 For example, when one 8 year old girl with incredible English asked Talia where she was from, and Talia replied America, the first words out of the girl’s mouth were “Ok, what’s up dog?” and then “Why aren’t you black?” Then, as she tried to sell scarves and t-shirts, we said we didn’t have any money. To that she had the philosophical reply of “No money, no honey, no baby!” 

Talia and the smartest, most charming girl in Cambodia.

Following this girl, whose name was Pov,  was another small girl and a pantsless boy, walking like a boss down the street with a straw in his mouth, junk swinging from east to west. Pov explained that they were her niece and nephew, the children of her older sister who was also selling trinkets. She and Talia formed a weird sort of bond and ended up chasing each other up and down the street throwing chunks of ice at each other as other tourists looked on in either amusement or confusion.

Talia, no-pants boy, Pov, and her niece.

Talia and her loot, because she doesn't know how to say no to children.

While walking down the streets in the afternoon you can also quite likely see rats the size of terriers dead on the roadside but in a strange twisted way it all added to a beautiful charm in an indescribable way!

Yes, that rat is bigger than that foot.

Another example of the city’s charm lies in the tuk-tuk drivers. A tuk-tuk can be a range of things from a trailer with seats towed by a motorbike to a van with no …”walls”. The tuk-tuk drivers will shout at random passers-by non-stop to try and get that important tourist dollar into their pockets, which can easily become very frustrating very quickly for the tourist.

To abate the annoyance, I made a sign that said “No! I do not want a tuk-tuk!”

It actually worked out really well! I didn’t have to say “no!” every ten seconds; all I had to do was hold up the sign and the tuk-tuk drivers would erupt in laughter! It was quite amazing to see their good humor at being refused.

In Phnom Penh a simple street encounter with a stranger can lead to anything from frustration to a huge laugh, from a hefty fine to a new friend. It really is a city of lightheartedness where we noticed laughing, playing children, and adult men indulging in a little horseplay  on the streets.

As we walked past the Palace of the late king of Cambodia we were approached by a group of kids on rollerblades and scooters selling postcards. As soon as I spotted the kids rolling down this four lane closed section of road I hi-jacked one of the scooters with the kid still on and rolled away at full speed!

Inside a temple near the palace we ran and played with a different group of kids who were just running around and playing in their Sunday suits, paying their respects to the death of the king.

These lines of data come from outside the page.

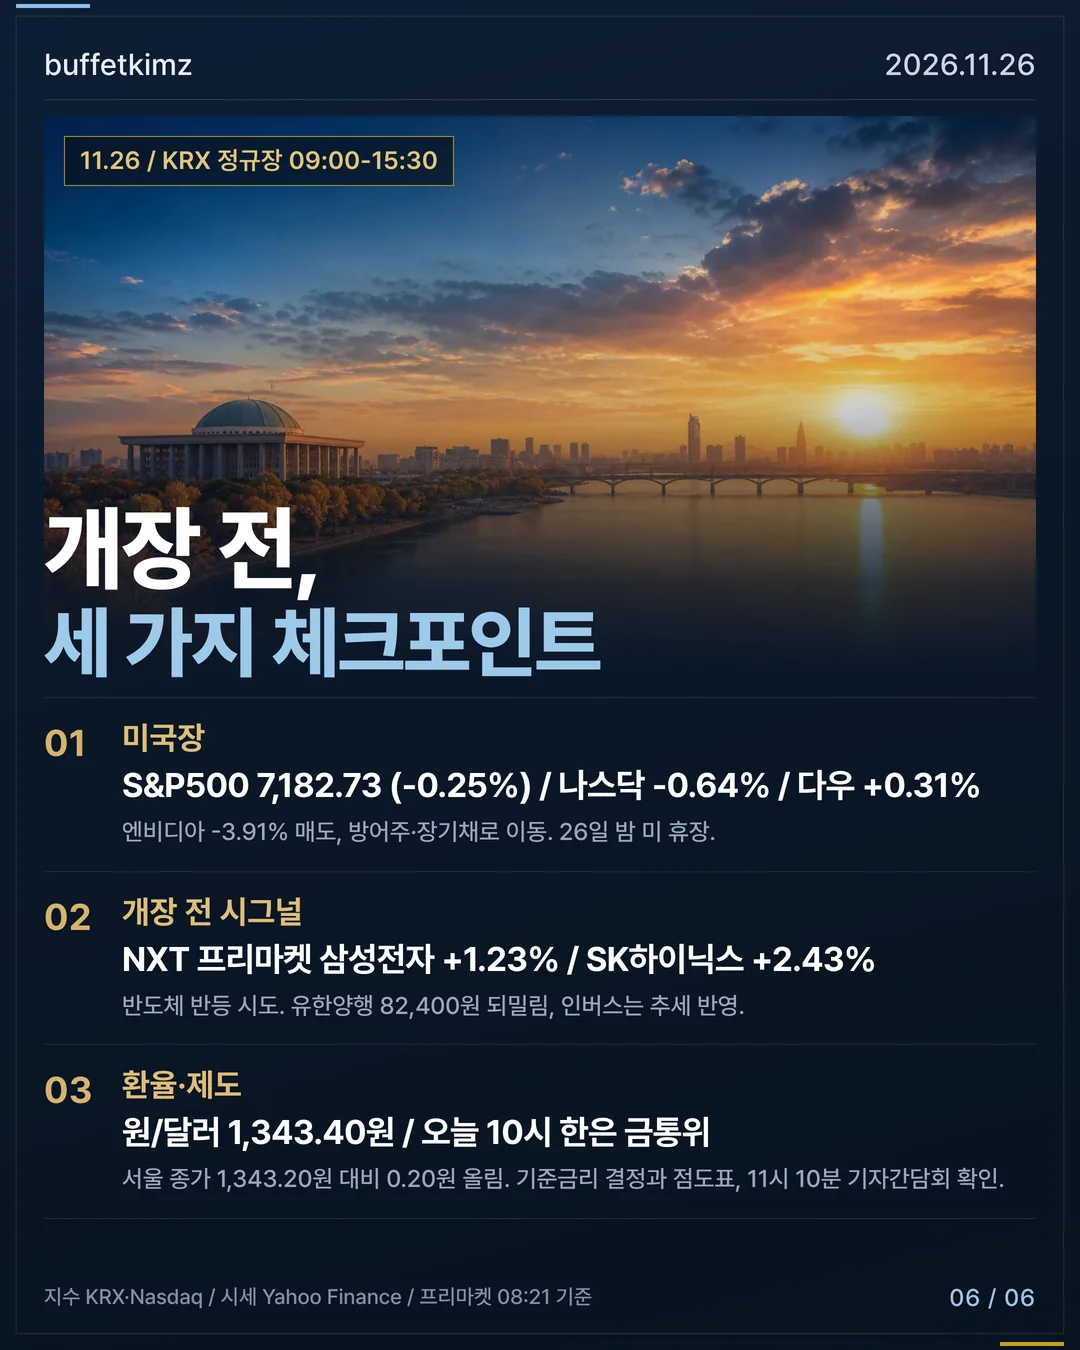
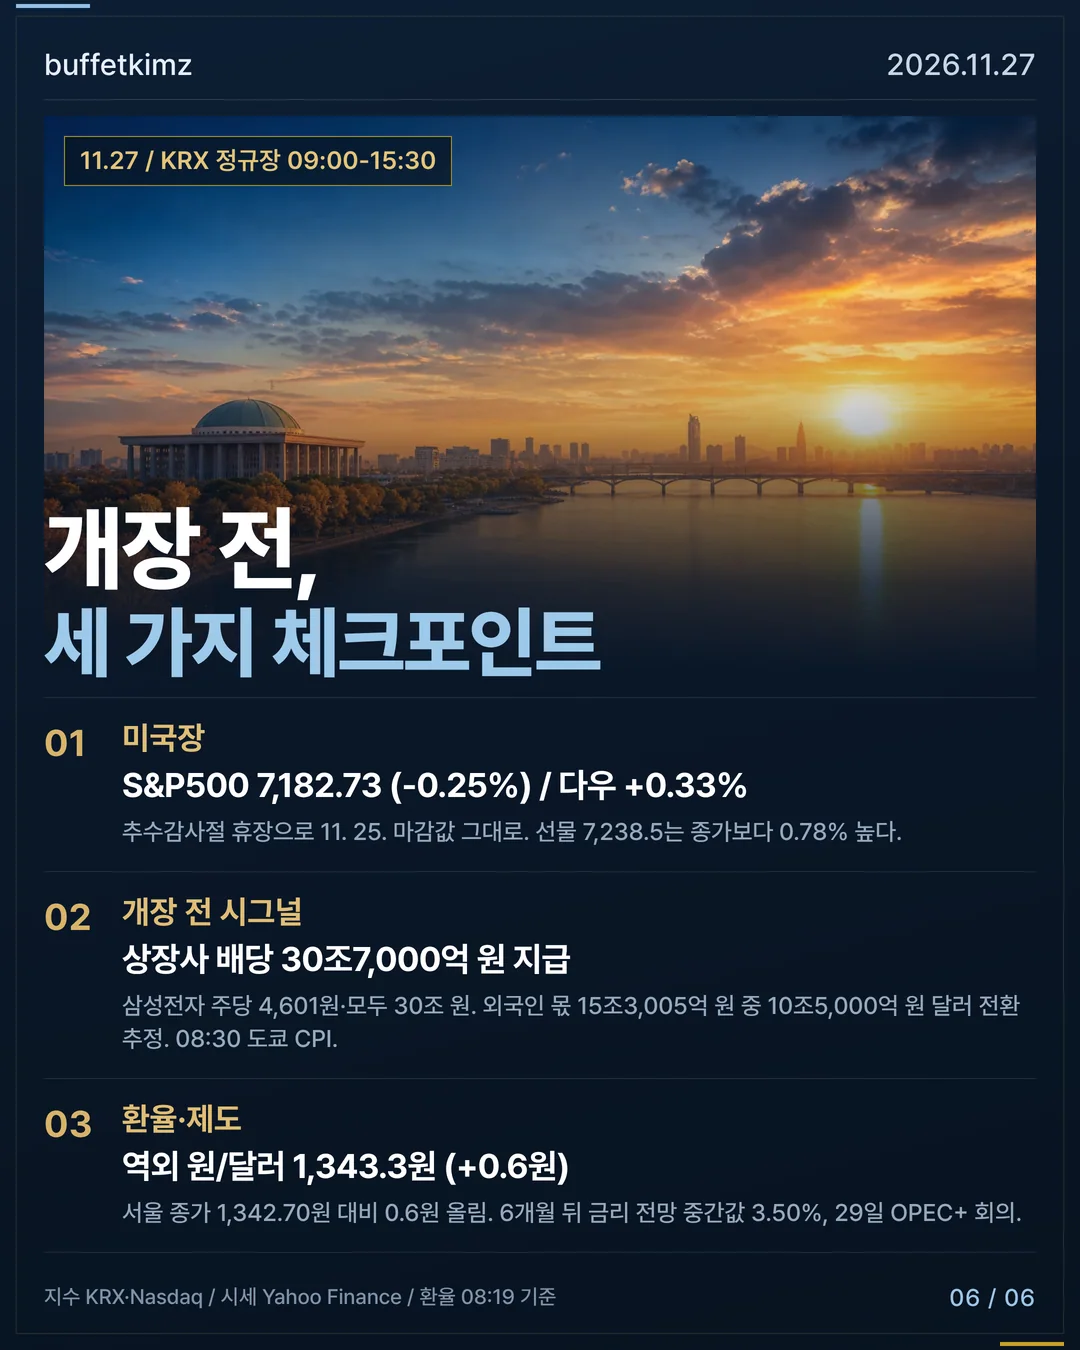
feat(gallery): 4대 시장 퀀트 스크리닝 카드뉴스 갱신 (11/27)

diff --git a/src/data/gallery.ts b/src/data/gallery.ts
@@ -106,23 +106,23 @@ export const galleryItems: GalleryItem[] = [
   /* quant-screening-daily:BEGIN — render_quant_cards.mjs --gallery가 매일 이 블록만 새로 씁니다 */
   {
     id: "quant-screening-daily",
-    title: "4대 시장 퀀트 스크리닝 (11/26)",
+    title: "4대 시장 퀀트 스크리닝 (11/27)",
     tagline: "골든 시그널로 본 4종목",
     summary:
-      "미국 주식·미국 ETF·국내 주식·국내 ETF 네 시장을 같은 기준(이동평균선 정배열·RSI·거래량)으로 훑은 2026. 11. 26 기준 결과입니다. 시장별 1위 4종목과 개장 전 체크포인트 3가지를 6장에 담았습니다.",
+      "미국은 추수감사절 휴장으로 11월 25일 마감값이 그대로이고, 국내는 한은이 기준금리를 3.25%로 올린 다음 날입니다. 08:20 퀀트 스크리닝에서 200종목 중 68개가 골든 시그널이었고, 미국 주식 홈디포·미국 ETF TLT·국내 주식 카카오뱅크·국내 ETF TIGER 미국채30년스트립이 시장별 1위입니다. 방어 성격의 은행·장기 국채가 앞서고 반도체·성장주는 뒤처진 하루였습니다.",
     category: "cardnews",
-    createdAt: "2026-11-26",
+    createdAt: "2026-11-27",
     tags: ["퀀트 스크리닝", "골든 시그널", "미국 주식", "국내 주식", "ETF"],
     slides: [
-      { src: "/gallery/quant-screening-daily/01.webp", width: 1080, height: 1350, alt: "표지 — 4대 시장 퀀트 스크리닝, 미국 주식 홈디포·미국 ETF TLT·국내 주식 유한양행·국내 ETF KODEX 인버스2X", caption: "표지 — 골든 시그널로 본 4종목" },
+      { src: "/gallery/quant-screening-daily/01.webp", width: 1080, height: 1350, alt: "표지 — 4대 시장 퀀트 스크리닝, 미국 주식 홈디포·미국 ETF TLT·국내 주식 카카오뱅크·국내 ETF 미국채30년", caption: "표지 — 골든 시그널로 본 4종목" },
       { src: "/gallery/quant-screening-daily/02.webp", width: 1080, height: 1350, alt: "미국 주식 / 제공 스크리닝 1위 — 홈디포 $361.26 (+2.14%), 거래량 약 667만 주, RSI / 제공 59.6, 골든 시그널 / 제공 100점", caption: "미국 주식 1위 — 홈디포 $361.26 (+2.14%)" },
       { src: "/gallery/quant-screening-daily/03.webp", width: 1080, height: 1350, alt: "미국 ETF / 제공 스크리닝 1위 — 아이셰어즈 20년+ 국채 $82.24 (+0.92%), 거래량 약 4,888만 주, RSI / 제공 52.6, 골든 시그널 / 제공 100점", caption: "미국 ETF 1위 — 아이셰어즈 20년+ 국채 $82.24 (+0.92%)" },
-      { src: "/gallery/quant-screening-daily/04.webp", width: 1080, height: 1350, alt: "국내 주식 / 제공 스크리닝 1위 — 유한양행 83,500원 (+8.02%), 거래량 약 36.8만 주, RSI / 제공 51.6, 골든 시그널 / 제공 100점", caption: "국내 주식 1위 — 유한양행 83,500원 (+8.02%)" },
-      { src: "/gallery/quant-screening-daily/05.webp", width: 1080, height: 1350, alt: "국내 ETF / 제공 스크리닝 1위 — KODEX 200선물인버스2X 138원 (+14.05%), 거래량 약 78.1억 주, RSI / 제공 61.0, 골든 시그널 / 제공 100점", caption: "국내 ETF 1위 — KODEX 200선물인버스2X 138원 (+14.05%)" },
-      { src: "/gallery/quant-screening-daily/06.webp", width: 1080, height: 1350, alt: "개장 전, 세 가지 체크포인트 — 미국장 S&P500 7,182.73 (-0.25%) / 나스닥 -0.64% / 다우 +0.31%, 개장 전 시그널 NXT 프리마켓 삼성전자 +1.23% / SK하이닉스 +2.43%, 환율·제도 원/달러 1,343.40원 / 오늘 10시 한은 금통위", caption: "마무리 — 개장 전 체크포인트 3" },
+      { src: "/gallery/quant-screening-daily/04.webp", width: 1080, height: 1350, alt: "국내 주식 / 제공 스크리닝 1위 — 카카오뱅크 22,100원 (+0.45%), 거래량 약 66.9만 주, RSI / 제공 63.1, 골든 시그널 / 제공 100점", caption: "국내 주식 1위 — 카카오뱅크 22,100원 (+0.45%)" },
+      { src: "/gallery/quant-screening-daily/05.webp", width: 1080, height: 1350, alt: "국내 ETF / 제공 스크리닝 1위 — TIGER 미국채30년 34,755원 (+0.64%), 거래량 약 10.9만 주, RSI / 제공 49.3, 골든 시그널 / 제공 100점", caption: "국내 ETF 1위 — TIGER 미국채30년 34,755원 (+0.64%)" },
+      { src: "/gallery/quant-screening-daily/06.webp", width: 1080, height: 1350, alt: "개장 전, 세 가지 체크포인트 — 미국장 S&P500 7,182.73 (-0.25%) / 다우 +0.33%, 개장 전 시그널 상장사 배당 30조7,000억 원 지급, 환율·제도 역외 원/달러 1,343.3원 (+0.6원)", caption: "마무리 — 개장 전 체크포인트 3" },
     ],
     basis:
-      "기준 2026. 11. 26 08:20 · 시세 Yahoo Finance·KRX / 지수 S&P·Nasdaq / 환율 08:20 기준 · 투자 권유가 아닌 기록입니다",
+      "기준 2026. 11. 27 08:20 · 시세 Yahoo Finance·KRX / 지수 S&P·Nasdaq / 환율 08:20 기준 · 투자 권유가 아닌 기록입니다",
     related: [{ label: "오늘의 시장 확인 — 데일리 브리프", href: "/board/" }],
   },
   /* quant-screening-daily:END */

You can never get too many high fives from children running back and forth past you.

Phnom Penh really is a city where the worst imaginable atrocities have happened and from the ashes sprouted laughing children and locals. It’s a city where an honest smile is the most valued currency among the lower class, where strangers can laugh together in jest until tears come from their eyes.

I really liked Phnom Penh and apart from the traffic and that police man who tried to ‘fine’ us (all he got was an earful of F-bombs and some tire smoke) I would definitely like to visit again so I can remember the seven days I smiled like a fool.

Recommended Posts